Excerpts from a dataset
+---+
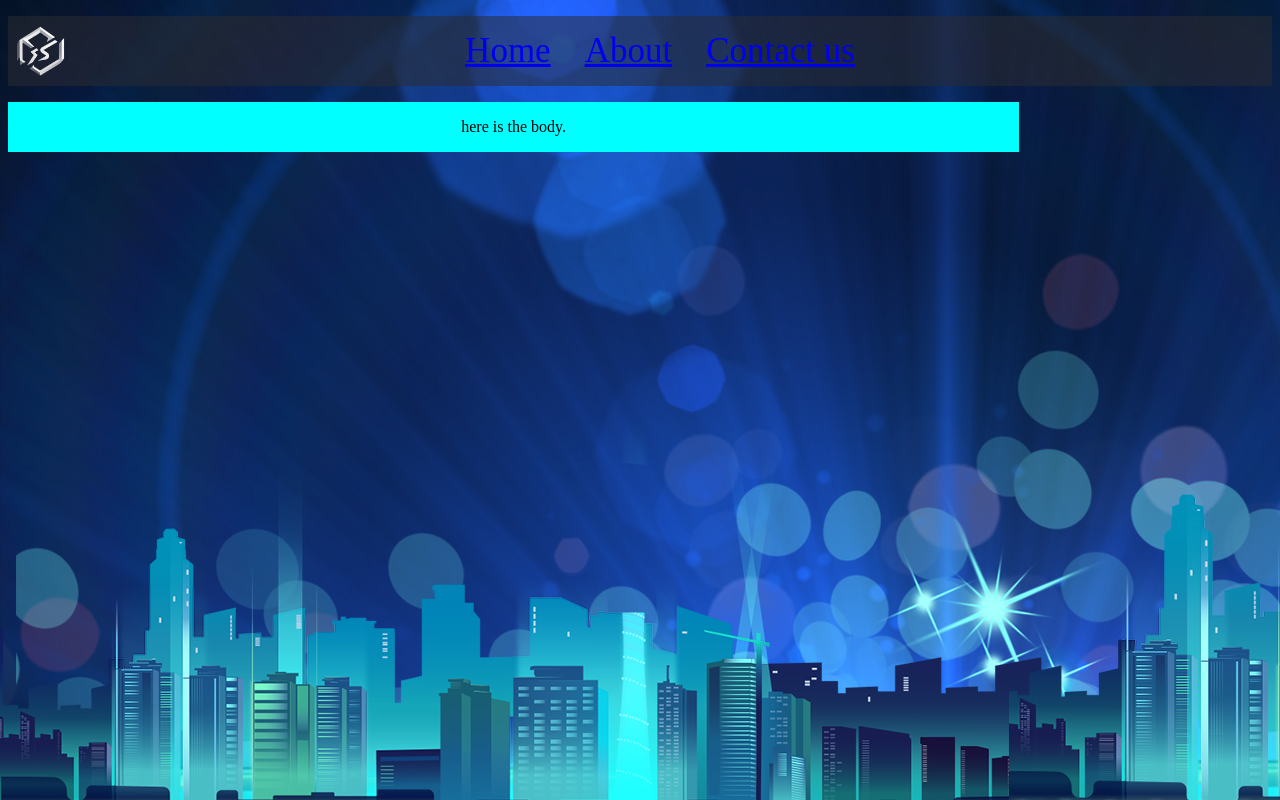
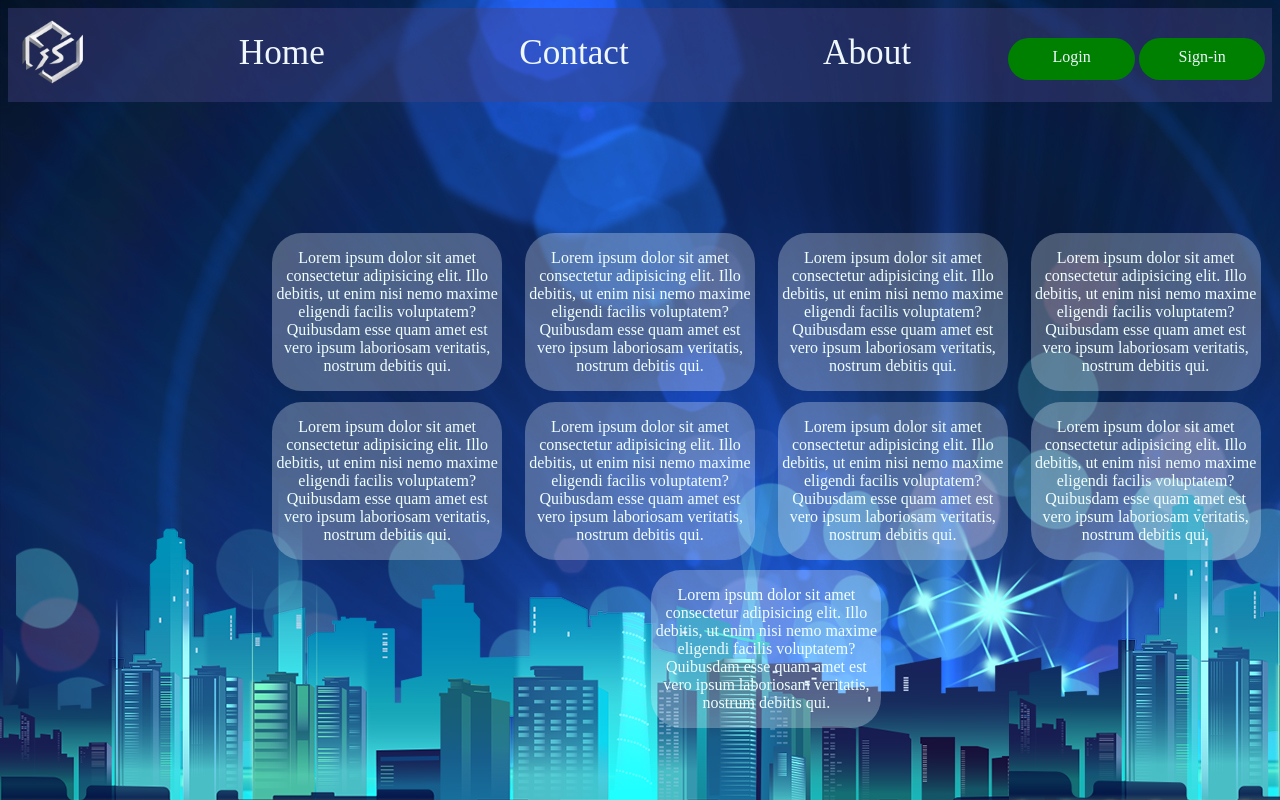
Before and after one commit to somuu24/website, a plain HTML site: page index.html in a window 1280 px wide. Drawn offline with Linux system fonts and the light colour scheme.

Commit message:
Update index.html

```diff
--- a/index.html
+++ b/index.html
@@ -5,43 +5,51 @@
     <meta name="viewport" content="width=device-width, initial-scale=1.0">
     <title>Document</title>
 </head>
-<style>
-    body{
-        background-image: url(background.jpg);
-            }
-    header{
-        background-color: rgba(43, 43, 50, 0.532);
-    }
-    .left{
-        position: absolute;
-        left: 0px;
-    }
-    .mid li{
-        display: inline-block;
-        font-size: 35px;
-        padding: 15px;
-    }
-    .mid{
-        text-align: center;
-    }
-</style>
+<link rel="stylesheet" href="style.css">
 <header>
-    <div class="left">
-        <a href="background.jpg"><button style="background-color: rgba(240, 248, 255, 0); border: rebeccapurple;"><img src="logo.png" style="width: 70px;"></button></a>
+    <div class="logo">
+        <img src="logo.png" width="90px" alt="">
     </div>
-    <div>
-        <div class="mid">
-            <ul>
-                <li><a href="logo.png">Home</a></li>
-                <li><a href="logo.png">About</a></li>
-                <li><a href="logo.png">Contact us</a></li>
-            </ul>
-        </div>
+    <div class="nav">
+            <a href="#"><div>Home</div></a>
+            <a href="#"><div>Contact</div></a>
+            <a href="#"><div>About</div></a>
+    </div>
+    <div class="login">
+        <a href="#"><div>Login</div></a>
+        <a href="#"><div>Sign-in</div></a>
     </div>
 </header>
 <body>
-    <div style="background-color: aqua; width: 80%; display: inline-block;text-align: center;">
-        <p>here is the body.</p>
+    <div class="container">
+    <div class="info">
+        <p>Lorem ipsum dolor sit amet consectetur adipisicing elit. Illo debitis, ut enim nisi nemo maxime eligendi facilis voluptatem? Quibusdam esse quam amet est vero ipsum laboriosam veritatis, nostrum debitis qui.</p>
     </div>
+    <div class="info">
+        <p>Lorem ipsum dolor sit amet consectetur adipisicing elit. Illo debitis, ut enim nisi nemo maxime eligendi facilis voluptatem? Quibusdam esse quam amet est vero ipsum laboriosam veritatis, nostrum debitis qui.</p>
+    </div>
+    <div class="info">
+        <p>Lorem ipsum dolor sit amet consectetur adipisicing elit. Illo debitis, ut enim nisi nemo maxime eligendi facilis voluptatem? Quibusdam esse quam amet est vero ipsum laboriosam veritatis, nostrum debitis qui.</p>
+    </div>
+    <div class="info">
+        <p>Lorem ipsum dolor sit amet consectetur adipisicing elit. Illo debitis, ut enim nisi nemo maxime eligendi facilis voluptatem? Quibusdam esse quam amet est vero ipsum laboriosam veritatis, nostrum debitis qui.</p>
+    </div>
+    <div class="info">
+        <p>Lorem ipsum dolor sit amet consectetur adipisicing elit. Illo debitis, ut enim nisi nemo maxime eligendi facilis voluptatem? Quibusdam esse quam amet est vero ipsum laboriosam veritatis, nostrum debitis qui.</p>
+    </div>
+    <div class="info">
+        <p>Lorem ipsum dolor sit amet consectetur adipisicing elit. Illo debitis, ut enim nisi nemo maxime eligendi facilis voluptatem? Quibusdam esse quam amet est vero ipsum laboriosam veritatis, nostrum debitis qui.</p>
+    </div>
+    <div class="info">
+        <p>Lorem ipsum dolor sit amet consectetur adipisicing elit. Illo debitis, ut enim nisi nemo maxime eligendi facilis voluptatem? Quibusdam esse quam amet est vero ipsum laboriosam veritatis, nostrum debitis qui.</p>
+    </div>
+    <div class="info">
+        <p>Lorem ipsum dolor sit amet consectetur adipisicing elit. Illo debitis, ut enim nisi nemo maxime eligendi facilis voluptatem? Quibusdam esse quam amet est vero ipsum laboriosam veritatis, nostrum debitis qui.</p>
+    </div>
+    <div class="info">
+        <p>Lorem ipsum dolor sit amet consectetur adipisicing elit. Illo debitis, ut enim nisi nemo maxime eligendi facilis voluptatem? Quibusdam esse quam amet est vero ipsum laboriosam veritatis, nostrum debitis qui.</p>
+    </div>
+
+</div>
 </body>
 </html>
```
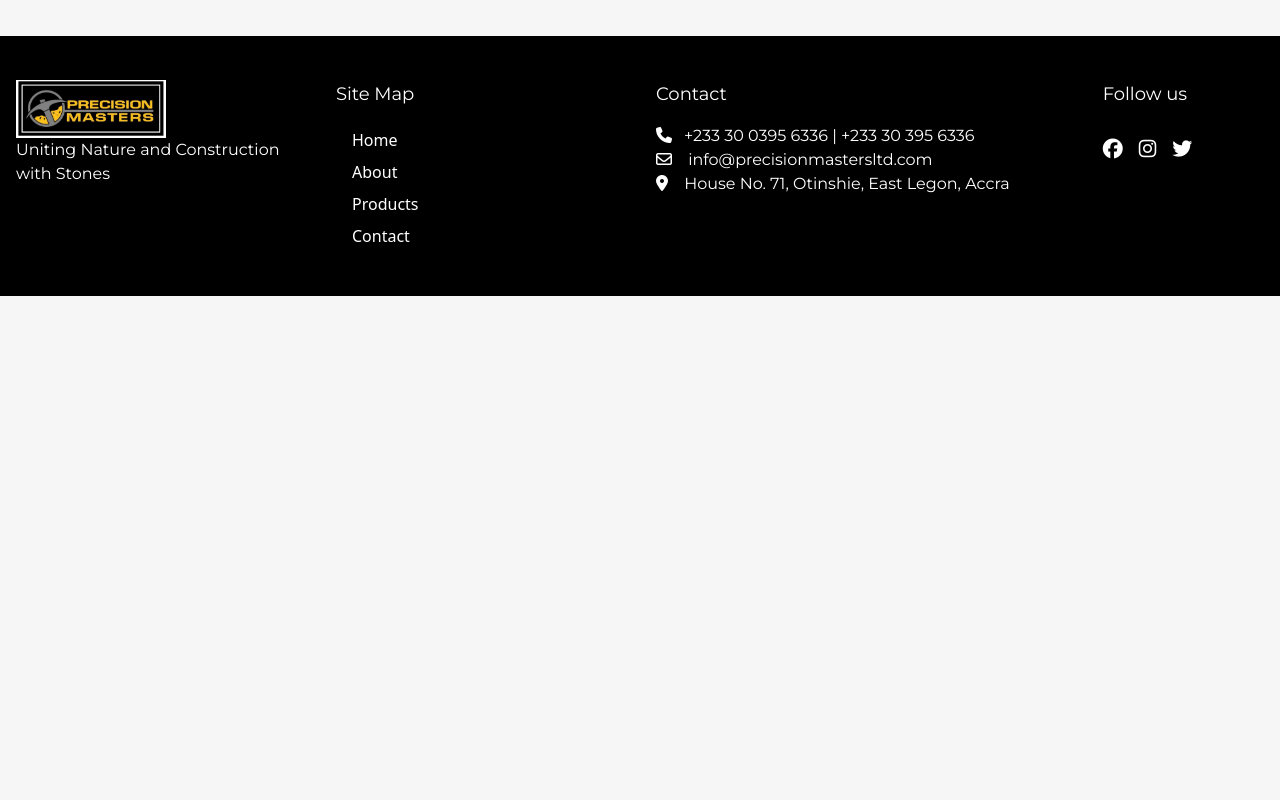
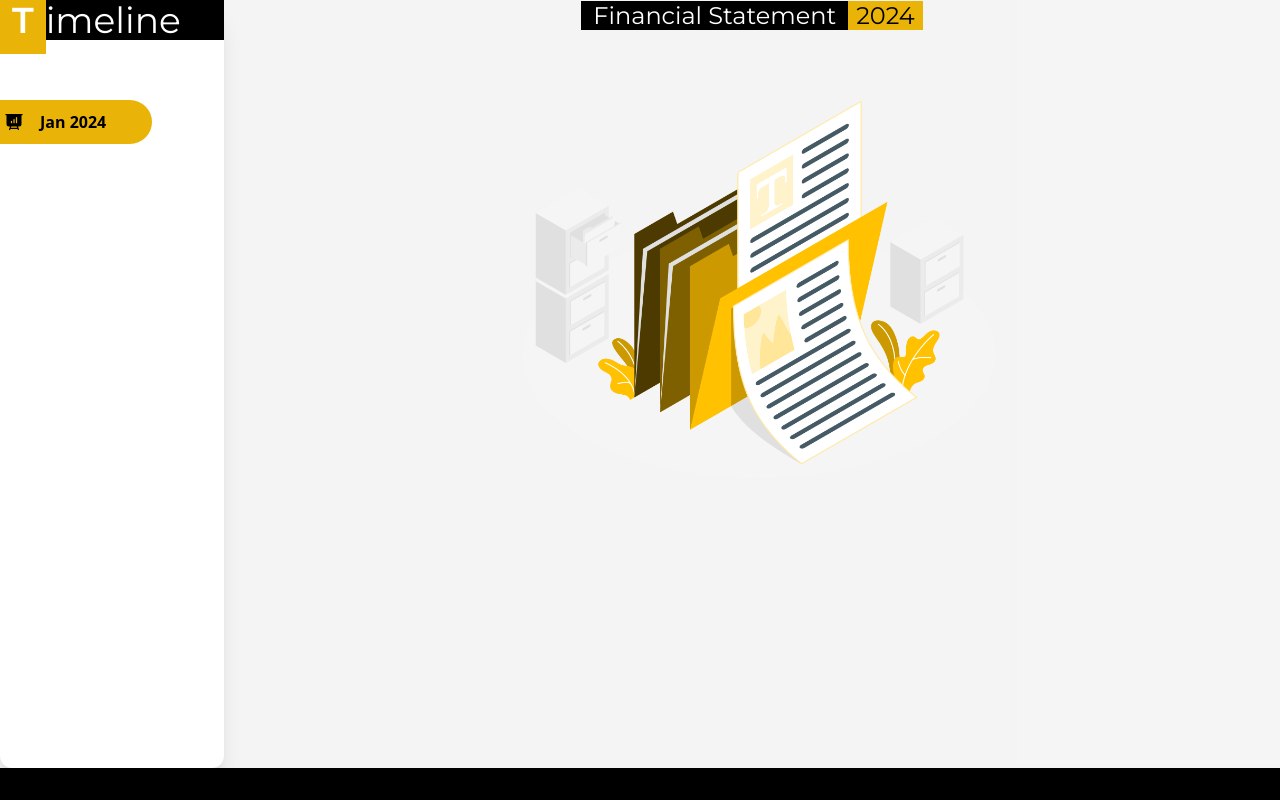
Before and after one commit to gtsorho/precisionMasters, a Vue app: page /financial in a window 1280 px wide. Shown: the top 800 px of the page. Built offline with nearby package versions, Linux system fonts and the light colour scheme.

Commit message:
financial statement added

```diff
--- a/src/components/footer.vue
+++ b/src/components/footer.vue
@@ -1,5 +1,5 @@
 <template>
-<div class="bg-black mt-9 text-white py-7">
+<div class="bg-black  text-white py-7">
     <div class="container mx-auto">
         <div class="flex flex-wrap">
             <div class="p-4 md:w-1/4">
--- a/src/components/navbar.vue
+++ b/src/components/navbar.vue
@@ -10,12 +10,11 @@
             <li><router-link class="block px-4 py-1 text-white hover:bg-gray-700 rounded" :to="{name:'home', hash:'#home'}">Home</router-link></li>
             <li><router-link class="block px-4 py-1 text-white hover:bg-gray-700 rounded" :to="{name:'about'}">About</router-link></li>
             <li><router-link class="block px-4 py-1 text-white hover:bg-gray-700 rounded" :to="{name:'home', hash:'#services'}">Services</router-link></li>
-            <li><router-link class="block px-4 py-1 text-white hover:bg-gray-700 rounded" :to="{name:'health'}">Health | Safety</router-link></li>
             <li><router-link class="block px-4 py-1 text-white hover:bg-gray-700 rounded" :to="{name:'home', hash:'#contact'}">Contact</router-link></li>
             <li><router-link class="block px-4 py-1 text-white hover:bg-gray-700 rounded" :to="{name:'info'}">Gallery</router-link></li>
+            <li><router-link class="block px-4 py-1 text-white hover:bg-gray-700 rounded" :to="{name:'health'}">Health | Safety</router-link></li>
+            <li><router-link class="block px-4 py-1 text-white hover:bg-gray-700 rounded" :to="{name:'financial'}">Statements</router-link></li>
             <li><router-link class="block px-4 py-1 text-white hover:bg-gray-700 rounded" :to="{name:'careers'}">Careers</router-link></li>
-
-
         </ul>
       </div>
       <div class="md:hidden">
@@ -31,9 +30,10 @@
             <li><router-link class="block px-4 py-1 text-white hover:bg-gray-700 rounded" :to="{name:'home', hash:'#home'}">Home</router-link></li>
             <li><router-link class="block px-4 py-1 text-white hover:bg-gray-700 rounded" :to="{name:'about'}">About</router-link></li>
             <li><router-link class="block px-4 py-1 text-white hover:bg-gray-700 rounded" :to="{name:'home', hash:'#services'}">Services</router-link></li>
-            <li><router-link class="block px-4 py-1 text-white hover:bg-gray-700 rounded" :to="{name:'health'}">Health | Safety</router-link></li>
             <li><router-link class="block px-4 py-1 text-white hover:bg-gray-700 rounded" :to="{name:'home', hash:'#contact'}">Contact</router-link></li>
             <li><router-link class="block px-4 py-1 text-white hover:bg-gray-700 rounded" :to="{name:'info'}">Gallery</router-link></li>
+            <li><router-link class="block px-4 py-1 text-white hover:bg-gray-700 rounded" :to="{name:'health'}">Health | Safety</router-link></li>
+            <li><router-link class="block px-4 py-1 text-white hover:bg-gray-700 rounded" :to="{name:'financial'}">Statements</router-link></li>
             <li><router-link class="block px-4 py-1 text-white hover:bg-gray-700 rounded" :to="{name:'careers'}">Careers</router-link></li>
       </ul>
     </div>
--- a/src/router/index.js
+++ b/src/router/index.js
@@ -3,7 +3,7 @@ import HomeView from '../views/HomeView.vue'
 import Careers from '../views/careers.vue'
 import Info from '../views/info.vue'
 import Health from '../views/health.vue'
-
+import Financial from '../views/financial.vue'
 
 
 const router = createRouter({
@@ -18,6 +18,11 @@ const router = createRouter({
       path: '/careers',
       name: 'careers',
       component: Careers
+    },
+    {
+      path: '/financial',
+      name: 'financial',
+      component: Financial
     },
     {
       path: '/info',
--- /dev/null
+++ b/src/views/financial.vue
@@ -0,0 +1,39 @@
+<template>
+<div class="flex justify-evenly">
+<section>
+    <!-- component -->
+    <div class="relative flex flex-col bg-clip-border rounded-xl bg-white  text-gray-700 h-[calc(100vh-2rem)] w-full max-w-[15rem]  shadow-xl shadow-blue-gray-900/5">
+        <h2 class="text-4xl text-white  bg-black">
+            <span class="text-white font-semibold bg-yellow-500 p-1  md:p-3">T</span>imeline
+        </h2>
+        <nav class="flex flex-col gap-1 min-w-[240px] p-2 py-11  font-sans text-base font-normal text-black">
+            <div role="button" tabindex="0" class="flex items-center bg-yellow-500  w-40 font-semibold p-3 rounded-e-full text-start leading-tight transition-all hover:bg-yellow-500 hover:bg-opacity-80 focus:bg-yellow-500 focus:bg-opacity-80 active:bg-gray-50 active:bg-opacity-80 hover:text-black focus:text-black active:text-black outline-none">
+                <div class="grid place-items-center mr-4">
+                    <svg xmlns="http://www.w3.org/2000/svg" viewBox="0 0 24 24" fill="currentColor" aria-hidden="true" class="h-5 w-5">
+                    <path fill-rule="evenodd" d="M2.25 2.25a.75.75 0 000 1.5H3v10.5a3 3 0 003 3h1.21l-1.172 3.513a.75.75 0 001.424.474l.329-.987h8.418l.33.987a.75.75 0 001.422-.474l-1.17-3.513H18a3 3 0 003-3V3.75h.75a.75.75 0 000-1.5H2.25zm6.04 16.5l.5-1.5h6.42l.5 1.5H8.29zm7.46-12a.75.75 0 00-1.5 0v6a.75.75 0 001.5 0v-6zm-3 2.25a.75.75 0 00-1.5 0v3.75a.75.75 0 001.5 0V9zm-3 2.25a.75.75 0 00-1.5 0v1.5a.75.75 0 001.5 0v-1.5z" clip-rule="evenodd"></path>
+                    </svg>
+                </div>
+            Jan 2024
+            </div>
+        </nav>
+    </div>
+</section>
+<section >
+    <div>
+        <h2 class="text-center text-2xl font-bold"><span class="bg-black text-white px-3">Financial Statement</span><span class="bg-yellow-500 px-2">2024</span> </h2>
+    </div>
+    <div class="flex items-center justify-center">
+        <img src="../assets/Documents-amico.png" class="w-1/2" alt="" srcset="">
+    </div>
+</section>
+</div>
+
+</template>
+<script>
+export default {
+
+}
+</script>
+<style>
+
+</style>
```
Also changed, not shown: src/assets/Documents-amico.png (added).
+---+
**Task brief**
Among the records above, find the lines that contain "import" and copy every one.

**Exercise result**
@@ -3,7 +3,7 @@ import HomeView from '../views/HomeView.vue'
 import Careers from '../views/careers.vue'
 import Info from '../views/info.vue'
 import Health from '../views/health.vue'
+import Financial from '../views/financial.vue'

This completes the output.